To do: Copy all of the data that follows without altering a word.

===== Data for this exercise =====

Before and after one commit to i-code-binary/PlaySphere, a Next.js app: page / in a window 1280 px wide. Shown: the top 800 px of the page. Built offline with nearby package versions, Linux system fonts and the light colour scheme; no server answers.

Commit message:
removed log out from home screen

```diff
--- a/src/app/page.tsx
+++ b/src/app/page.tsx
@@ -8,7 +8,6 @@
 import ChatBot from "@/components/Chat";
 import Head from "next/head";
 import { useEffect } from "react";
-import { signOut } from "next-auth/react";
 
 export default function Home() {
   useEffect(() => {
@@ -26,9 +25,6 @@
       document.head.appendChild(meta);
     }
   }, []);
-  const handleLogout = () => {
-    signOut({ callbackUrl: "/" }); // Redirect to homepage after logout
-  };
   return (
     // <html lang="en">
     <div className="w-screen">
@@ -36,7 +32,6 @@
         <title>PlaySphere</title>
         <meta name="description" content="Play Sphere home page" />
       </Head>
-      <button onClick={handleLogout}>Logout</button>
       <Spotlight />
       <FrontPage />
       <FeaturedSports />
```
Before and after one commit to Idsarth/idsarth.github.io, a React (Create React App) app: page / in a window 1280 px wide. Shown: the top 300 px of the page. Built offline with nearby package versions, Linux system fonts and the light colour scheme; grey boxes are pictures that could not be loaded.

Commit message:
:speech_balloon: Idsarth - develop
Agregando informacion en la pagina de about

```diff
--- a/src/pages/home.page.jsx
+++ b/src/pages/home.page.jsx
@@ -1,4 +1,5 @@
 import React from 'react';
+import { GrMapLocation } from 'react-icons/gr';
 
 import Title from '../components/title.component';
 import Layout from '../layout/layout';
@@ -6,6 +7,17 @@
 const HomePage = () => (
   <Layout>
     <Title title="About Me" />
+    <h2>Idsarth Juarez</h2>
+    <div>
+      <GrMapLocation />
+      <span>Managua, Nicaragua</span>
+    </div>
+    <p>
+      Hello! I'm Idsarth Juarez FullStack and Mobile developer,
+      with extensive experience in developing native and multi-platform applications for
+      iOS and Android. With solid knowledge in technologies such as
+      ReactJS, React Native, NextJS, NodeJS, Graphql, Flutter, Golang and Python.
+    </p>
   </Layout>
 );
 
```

=====

Solution to the exercise:
Before and after one commit to i-code-binary/PlaySphere, a Next.js app: page / in a window 1280 px wide. Shown: the top 800 px of the page. Built offline with nearby package versions, Linux system fonts and the light colour scheme; no server answers.

Commit message:
removed log out from home screen

```diff
--- a/src/app/page.tsx
+++ b/src/app/page.tsx
@@ -8,7 +8,6 @@
 import ChatBot from "@/components/Chat";
 import Head from "next/head";
 import { useEffect } from "react";
-import { signOut } from "next-auth/react";
 
 export default function Home() {
   useEffect(() => {
@@ -26,9 +25,6 @@
       document.head.appendChild(meta);
     }
   }, []);
-  const handleLogout = () => {
-    signOut({ callbackUrl: "/" }); // Redirect to homepage after logout
-  };
   return (
     // <html lang="en">
     <div className="w-screen">
@@ -36,7 +32,6 @@
         <title>PlaySphere</title>
         <meta name="description" content="Play Sphere home page" />
       </Head>
-      <button onClick={handleLogout}>Logout</button>
       <Spotlight />
       <FrontPage />
       <FeaturedSports />
```
Before and after one commit to Idsarth/idsarth.github.io, a React (Create React App) app: page / in a window 1280 px wide. Shown: the top 300 px of the page. Built offline with nearby package versions, Linux system fonts and the light colour scheme; grey boxes are pictures that could not be loaded.

Commit message:
:speech_balloon: Idsarth - develop
Agregando informacion en la pagina de about

```diff
--- a/src/pages/home.page.jsx
+++ b/src/pages/home.page.jsx
@@ -1,4 +1,5 @@
 import React from 'react';
+import { GrMapLocation } from 'react-icons/gr';
 
 import Title from '../components/title.component';
 import Layout from '../layout/layout';
@@ -6,6 +7,17 @@
 const HomePage = () => (
   <Layout>
     <Title title="About Me" />
+    <h2>Idsarth Juarez</h2>
+    <div>
+      <GrMapLocation />
+      <span>Managua, Nicaragua</span>
+    </div>
+    <p>
+      Hello! I'm Idsarth Juarez FullStack and Mobile developer,
+      with extensive experience in developing native and multi-platform applications for
+      iOS and Android. With solid knowledge in technologies such as
+      ReactJS, React Native, NextJS, NodeJS, Graphql, Flutter, Golang and Python.
+    </p>
   </Layout>
 );
 
```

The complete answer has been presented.